  3. The service provider returns the business result, encapsulates the result into a Runnable Task and adds it to the ThreadlessExecutor queue
  4. The consumer business thread obtains the Task from the queue and executes it in this thread: deserialize and set it into the future
  5. Business threads get results from the future

Compared with the old version, the consumer business thread in version 2.7.5 is responsible for monitoring and parsing the results, which eliminates the additional thread pool overhead on the consumer end and solves the problem of a large number of threads on the consumer end.

//org.apache.dubbo.rpc.AsyncRpcResult#get(), where the consumer calls future.get()
public Result get() throws InterruptedException, ExecutionException {
    if (executor != null && executor instanceof ThreadlessExecutor) {
        ThreadlessExecutor threadlessExecutor = (ThreadlessExecutor) executor;
        //Before calling future.get(), call the wait method to make the business thread wait in the queue
    return responseFuture.get();

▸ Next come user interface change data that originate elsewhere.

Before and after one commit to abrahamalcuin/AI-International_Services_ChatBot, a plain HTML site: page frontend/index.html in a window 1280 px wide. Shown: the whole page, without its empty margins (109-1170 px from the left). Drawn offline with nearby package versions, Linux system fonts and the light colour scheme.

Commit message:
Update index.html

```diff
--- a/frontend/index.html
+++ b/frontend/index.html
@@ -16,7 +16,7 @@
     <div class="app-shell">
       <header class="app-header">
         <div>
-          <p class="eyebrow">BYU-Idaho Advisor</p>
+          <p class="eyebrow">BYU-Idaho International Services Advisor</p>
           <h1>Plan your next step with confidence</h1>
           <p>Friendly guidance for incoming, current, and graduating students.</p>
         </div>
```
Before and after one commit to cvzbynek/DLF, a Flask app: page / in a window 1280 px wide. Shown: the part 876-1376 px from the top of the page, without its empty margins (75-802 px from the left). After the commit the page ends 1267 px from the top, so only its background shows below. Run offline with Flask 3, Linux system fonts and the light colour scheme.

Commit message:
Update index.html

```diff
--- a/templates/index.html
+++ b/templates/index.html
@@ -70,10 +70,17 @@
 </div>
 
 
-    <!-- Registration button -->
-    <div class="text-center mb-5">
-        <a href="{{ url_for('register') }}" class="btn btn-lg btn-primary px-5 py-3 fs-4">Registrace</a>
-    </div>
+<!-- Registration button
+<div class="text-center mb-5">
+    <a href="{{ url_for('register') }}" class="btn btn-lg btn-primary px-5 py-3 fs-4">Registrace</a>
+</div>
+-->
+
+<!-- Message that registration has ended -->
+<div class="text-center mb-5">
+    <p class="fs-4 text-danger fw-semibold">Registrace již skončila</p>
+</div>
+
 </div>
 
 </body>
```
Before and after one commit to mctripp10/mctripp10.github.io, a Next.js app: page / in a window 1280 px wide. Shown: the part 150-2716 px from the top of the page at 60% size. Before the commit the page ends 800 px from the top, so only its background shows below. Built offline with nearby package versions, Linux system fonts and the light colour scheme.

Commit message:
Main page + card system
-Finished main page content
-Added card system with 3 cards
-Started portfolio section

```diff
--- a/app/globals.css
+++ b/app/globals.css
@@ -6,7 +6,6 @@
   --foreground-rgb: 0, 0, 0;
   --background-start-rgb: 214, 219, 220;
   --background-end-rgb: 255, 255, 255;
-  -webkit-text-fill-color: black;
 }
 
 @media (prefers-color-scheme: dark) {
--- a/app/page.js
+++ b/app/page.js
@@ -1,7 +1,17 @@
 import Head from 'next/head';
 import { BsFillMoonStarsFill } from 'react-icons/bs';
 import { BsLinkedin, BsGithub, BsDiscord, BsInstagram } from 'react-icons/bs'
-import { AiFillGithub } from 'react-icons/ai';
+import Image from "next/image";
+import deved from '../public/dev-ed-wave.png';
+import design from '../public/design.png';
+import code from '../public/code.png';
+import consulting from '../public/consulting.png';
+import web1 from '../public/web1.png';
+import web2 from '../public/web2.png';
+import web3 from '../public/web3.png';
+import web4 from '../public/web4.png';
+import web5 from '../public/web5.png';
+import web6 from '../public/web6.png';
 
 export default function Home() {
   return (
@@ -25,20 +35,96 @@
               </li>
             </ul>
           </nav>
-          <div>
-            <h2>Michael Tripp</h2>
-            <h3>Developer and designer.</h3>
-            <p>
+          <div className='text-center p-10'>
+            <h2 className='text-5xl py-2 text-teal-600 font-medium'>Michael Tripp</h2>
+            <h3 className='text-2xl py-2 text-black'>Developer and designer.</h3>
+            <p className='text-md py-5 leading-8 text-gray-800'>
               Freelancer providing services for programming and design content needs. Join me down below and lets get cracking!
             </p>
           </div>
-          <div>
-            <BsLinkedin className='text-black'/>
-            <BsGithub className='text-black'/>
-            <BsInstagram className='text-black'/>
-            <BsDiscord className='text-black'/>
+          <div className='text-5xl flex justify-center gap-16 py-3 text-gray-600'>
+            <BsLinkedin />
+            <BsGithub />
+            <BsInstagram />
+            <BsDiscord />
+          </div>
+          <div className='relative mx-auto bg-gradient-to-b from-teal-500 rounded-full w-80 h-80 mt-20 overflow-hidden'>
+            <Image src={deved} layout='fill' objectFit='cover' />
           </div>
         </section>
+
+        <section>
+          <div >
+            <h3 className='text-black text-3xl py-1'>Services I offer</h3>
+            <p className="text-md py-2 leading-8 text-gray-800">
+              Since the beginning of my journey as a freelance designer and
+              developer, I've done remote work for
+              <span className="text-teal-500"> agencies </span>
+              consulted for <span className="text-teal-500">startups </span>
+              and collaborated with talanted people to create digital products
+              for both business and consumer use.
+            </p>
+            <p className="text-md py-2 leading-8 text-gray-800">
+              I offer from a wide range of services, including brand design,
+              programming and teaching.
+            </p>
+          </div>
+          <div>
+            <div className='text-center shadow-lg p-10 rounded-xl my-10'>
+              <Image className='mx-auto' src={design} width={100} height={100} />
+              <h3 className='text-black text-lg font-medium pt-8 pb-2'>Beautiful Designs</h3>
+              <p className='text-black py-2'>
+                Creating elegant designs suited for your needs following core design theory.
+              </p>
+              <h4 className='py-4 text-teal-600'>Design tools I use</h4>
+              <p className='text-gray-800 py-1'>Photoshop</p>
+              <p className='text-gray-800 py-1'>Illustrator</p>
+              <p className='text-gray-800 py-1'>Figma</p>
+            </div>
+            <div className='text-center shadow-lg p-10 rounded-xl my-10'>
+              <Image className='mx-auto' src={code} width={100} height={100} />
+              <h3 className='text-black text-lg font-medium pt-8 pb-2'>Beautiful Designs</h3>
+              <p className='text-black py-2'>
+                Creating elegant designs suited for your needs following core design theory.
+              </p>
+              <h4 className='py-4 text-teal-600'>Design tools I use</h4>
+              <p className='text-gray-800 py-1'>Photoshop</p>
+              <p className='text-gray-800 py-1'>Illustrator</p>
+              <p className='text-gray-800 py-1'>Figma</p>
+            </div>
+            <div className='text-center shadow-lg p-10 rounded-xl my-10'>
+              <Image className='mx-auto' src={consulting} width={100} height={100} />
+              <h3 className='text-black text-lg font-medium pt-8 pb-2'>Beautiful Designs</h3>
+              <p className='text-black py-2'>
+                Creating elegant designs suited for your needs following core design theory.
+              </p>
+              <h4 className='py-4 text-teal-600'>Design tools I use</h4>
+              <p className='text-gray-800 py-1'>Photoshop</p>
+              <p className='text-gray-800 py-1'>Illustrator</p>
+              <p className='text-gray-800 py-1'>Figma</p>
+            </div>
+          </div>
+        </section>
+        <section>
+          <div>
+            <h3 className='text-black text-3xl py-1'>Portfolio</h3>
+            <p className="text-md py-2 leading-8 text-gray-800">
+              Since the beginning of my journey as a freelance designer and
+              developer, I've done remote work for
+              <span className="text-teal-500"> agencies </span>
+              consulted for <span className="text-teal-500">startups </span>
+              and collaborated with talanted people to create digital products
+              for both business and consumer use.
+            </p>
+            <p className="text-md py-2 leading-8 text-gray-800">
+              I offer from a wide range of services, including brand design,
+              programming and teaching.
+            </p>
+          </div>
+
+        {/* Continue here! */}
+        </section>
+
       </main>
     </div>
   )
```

The biggest difference from ordinary thread pools is that ThreadlessExecutor does not manage any threads.

By calling the execute() method, the tasks submitted to the treadlesexecutor will not be scheduled to specific threads.

public void execute(Runnable runnable) {
    runnable = new RunnableWrapper(runnable);
    synchronized (lock) {
        if (!waiting) {
        } else {
            //After the service provider returns the result, it adds the task to the queue, and then the consumer business thread takes the result from the queue and executes it

Before calling the future.get() method, the consumer business thread waits in a queue until the service provider returns the result

public void waitAndDrain() throws InterruptedException {
    if (finished) {
    //Blocking waits for the service provider to call excute() and write the result to the queue
    Runnable runnable = queue.take();
    synchronized (lock) {
        waiting = false;;

    runnable = queue.poll();
    while (runnable != null) {;
        runnable = queue.poll();
    finished = true;


Before version 2.7.5, the consumer end of dubbo will have too many threads on the consumer end in some cases (the call concurrency is large and the time for the service provider to return the result is long), resulting in oom. Therefore, after version 2.7.5, dubbo adjusted the thread model of the consumer end through local thread reuse (i.e. business thread blocking and waiting) To avoid additional thread consumption.

Topics: Java thread pool